**What needs to be done:** Copy every line of the data that includes the string "DeliveryAddressesItemWidget".

START Dataset excerpts

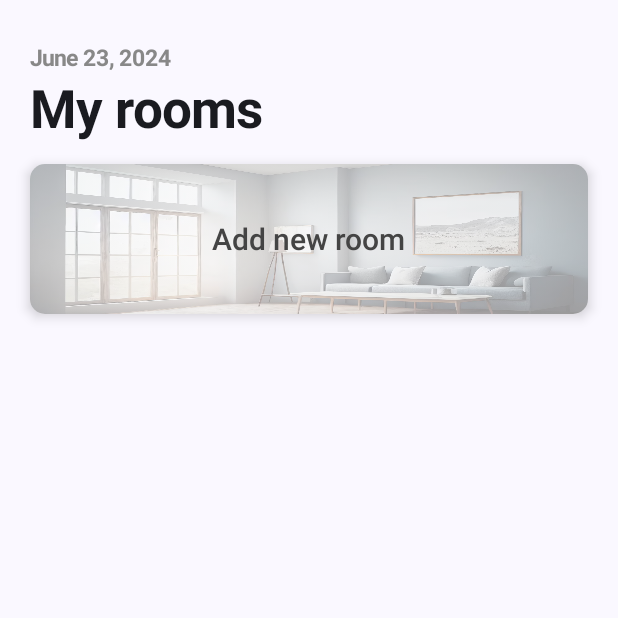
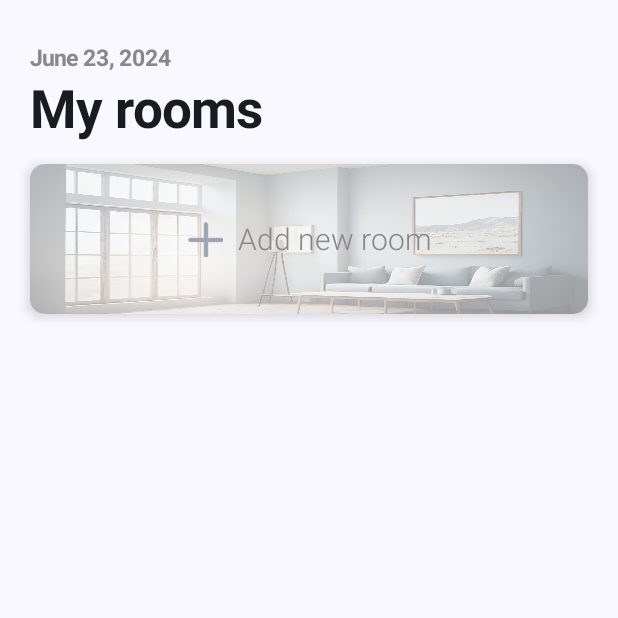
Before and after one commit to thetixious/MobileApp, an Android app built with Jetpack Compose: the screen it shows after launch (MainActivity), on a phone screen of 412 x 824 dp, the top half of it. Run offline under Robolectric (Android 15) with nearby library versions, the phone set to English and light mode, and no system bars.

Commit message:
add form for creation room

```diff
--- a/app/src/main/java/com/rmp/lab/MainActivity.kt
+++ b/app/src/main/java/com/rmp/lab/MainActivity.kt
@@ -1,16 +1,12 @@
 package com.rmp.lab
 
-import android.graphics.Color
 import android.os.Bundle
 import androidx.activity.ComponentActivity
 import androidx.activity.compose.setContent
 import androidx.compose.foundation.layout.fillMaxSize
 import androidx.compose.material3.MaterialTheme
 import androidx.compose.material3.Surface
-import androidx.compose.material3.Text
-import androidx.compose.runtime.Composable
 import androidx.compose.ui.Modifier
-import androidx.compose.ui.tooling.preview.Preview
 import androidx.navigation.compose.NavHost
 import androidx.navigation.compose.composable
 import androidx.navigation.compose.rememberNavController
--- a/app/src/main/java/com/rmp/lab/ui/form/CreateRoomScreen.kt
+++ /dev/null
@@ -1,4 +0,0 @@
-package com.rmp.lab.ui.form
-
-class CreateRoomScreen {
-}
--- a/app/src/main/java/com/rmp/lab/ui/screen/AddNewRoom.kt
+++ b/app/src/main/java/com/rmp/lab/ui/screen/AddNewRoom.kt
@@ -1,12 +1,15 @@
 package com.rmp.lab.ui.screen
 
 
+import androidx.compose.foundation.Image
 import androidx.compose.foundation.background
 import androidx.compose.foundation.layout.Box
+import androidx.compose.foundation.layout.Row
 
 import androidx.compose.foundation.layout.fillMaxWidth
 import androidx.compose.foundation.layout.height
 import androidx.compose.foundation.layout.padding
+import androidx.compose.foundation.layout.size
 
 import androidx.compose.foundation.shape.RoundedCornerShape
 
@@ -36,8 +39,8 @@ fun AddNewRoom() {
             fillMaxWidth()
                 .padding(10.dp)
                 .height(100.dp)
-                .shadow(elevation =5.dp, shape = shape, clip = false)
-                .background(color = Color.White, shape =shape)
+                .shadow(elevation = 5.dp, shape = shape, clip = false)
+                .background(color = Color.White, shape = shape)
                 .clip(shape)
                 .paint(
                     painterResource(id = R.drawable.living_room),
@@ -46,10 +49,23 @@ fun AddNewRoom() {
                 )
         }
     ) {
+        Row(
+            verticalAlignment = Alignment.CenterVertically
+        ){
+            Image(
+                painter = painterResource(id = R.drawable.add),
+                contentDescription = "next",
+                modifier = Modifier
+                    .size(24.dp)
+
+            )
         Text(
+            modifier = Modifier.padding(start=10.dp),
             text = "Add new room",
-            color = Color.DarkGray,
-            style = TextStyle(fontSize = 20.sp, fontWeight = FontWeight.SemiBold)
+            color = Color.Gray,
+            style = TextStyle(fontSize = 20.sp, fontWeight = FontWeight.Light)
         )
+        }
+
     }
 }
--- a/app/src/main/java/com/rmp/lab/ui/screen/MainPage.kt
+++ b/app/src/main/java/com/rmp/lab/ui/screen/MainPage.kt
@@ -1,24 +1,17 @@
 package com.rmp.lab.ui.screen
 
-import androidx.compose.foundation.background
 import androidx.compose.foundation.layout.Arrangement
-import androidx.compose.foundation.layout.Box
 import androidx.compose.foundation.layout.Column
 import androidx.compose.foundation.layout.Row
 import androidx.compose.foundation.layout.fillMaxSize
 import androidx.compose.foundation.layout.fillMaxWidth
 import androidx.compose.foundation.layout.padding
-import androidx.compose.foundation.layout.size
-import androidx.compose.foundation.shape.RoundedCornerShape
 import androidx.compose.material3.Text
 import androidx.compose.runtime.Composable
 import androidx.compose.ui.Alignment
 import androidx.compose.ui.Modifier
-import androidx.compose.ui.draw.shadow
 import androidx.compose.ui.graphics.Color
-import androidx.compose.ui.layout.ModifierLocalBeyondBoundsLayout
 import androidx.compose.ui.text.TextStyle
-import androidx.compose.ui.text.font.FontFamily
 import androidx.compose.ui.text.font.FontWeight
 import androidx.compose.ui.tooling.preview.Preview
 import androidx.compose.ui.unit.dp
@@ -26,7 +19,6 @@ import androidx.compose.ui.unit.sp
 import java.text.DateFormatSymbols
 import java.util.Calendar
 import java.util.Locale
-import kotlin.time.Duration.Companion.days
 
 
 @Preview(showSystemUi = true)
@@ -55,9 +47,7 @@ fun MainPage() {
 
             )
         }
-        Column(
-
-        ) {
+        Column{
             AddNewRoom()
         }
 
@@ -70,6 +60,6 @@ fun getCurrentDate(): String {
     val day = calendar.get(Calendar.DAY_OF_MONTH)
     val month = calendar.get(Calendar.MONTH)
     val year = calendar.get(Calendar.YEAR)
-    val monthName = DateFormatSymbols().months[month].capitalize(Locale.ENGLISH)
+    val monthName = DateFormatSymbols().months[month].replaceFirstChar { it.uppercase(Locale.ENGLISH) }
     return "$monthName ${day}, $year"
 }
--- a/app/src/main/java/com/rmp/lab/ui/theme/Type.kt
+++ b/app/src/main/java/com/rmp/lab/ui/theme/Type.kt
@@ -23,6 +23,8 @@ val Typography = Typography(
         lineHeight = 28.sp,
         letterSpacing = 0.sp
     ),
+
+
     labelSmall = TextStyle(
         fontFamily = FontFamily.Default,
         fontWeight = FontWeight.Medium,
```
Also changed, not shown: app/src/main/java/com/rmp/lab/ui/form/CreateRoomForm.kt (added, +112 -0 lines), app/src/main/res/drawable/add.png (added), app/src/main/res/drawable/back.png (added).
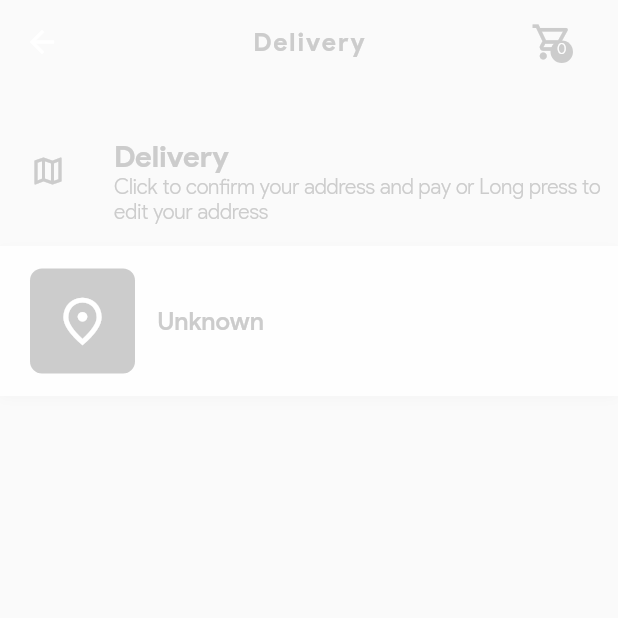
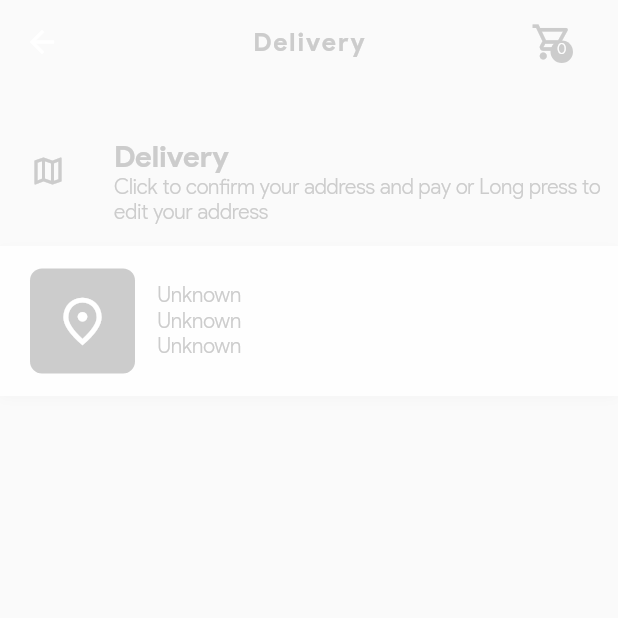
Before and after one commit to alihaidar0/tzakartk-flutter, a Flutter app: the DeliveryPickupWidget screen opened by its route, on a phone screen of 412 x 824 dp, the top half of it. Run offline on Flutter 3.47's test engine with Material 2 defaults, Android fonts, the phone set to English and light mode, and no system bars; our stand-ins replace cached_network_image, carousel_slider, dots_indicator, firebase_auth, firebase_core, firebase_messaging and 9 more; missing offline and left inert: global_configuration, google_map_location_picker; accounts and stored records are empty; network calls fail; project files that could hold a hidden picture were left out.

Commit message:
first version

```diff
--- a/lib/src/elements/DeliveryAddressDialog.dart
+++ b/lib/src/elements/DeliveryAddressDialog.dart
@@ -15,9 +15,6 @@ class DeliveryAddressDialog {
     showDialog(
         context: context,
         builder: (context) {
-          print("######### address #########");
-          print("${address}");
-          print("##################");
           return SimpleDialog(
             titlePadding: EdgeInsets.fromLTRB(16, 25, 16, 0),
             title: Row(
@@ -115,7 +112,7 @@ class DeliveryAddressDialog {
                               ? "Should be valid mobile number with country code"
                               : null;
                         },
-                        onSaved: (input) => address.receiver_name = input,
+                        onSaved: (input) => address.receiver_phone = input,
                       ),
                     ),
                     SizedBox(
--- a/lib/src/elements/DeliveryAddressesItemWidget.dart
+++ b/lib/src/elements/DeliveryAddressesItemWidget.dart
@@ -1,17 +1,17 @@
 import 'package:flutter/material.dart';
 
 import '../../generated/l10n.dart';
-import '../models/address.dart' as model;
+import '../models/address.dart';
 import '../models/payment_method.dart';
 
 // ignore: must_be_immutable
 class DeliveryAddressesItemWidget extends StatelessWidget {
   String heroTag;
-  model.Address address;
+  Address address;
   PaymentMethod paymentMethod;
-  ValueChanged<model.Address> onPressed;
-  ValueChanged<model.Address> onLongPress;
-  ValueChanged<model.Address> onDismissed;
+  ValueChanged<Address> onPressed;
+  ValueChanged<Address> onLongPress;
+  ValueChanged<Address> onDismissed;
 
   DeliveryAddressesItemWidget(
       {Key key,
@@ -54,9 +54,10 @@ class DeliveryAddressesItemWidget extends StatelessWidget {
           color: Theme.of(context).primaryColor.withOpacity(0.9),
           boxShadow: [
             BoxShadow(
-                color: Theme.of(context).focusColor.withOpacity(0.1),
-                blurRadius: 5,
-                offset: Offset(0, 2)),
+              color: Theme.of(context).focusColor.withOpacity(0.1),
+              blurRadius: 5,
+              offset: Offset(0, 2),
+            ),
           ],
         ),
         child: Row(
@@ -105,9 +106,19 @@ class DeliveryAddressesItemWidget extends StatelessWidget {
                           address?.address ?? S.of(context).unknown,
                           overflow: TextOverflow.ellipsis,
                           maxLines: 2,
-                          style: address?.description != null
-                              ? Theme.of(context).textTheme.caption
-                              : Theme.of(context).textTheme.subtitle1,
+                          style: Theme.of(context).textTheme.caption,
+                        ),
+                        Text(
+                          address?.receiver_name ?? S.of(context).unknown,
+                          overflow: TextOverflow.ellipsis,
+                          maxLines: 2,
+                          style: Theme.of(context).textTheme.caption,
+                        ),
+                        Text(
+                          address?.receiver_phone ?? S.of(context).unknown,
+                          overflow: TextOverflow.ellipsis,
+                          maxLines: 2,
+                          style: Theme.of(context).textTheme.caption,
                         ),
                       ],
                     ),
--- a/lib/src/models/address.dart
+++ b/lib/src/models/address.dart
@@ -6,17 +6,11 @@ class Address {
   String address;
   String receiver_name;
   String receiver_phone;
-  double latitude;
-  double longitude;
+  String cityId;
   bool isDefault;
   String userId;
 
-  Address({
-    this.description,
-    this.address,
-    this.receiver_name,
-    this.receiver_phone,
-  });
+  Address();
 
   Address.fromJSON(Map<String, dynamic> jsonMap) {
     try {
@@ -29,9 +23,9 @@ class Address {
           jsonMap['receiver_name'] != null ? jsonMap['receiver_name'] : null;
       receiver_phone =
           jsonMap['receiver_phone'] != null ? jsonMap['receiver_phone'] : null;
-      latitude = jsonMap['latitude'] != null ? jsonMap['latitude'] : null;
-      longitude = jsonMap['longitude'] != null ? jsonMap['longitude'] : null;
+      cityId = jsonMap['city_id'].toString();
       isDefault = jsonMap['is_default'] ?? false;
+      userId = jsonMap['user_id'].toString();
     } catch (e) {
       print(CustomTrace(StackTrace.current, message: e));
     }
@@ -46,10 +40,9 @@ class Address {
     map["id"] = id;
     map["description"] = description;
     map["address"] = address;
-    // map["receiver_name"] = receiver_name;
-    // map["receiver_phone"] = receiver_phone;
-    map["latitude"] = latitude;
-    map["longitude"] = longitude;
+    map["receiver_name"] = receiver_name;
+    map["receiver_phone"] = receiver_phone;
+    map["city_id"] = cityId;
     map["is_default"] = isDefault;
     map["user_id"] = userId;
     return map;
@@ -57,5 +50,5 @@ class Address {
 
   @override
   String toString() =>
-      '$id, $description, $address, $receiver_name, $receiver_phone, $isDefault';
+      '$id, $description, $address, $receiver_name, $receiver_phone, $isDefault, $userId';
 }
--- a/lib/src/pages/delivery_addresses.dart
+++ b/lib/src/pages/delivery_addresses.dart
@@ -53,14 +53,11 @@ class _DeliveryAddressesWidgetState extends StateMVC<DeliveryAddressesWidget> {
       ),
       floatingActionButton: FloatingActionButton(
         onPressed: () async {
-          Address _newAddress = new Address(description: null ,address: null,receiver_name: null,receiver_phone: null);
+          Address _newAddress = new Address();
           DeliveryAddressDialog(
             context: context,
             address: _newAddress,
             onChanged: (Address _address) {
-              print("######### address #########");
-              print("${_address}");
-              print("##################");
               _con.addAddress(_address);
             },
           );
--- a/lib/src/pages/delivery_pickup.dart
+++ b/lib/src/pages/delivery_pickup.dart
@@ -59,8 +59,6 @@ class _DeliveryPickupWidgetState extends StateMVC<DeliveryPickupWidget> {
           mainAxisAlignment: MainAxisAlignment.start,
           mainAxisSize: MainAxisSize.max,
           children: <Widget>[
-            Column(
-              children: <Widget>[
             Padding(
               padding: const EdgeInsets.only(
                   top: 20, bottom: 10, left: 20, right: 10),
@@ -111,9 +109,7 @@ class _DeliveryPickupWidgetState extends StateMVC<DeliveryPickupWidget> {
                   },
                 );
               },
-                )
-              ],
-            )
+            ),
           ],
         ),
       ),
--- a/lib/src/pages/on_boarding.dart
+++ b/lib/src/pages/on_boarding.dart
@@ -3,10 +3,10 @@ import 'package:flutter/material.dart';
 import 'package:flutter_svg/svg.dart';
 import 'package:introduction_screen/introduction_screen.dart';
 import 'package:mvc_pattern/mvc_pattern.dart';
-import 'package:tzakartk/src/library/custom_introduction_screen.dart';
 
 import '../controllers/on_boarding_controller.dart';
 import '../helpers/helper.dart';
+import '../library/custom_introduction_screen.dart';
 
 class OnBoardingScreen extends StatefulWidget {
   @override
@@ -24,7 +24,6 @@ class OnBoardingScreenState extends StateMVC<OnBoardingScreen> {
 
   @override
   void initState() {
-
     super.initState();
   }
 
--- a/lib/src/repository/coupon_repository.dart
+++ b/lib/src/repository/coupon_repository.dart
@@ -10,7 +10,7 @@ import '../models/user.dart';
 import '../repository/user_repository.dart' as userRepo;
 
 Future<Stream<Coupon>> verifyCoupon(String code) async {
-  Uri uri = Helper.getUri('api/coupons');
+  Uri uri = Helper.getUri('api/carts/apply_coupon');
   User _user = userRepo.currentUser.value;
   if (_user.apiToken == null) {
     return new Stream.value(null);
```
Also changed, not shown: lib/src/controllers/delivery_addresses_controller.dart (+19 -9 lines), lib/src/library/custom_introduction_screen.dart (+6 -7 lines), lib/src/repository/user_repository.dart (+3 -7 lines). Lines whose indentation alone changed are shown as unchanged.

END Dataset excerpts

**Response area:**
--- a/lib/src/elements/DeliveryAddressesItemWidget.dart
+++ b/lib/src/elements/DeliveryAddressesItemWidget.dart
 class DeliveryAddressesItemWidget extends StatelessWidget {
   DeliveryAddressesItemWidget(
@@ -54,9 +54,10 @@ class DeliveryAddressesItemWidget extends StatelessWidget {
@@ -105,9 +106,19 @@ class DeliveryAddressesItemWidget extends StatelessWidget {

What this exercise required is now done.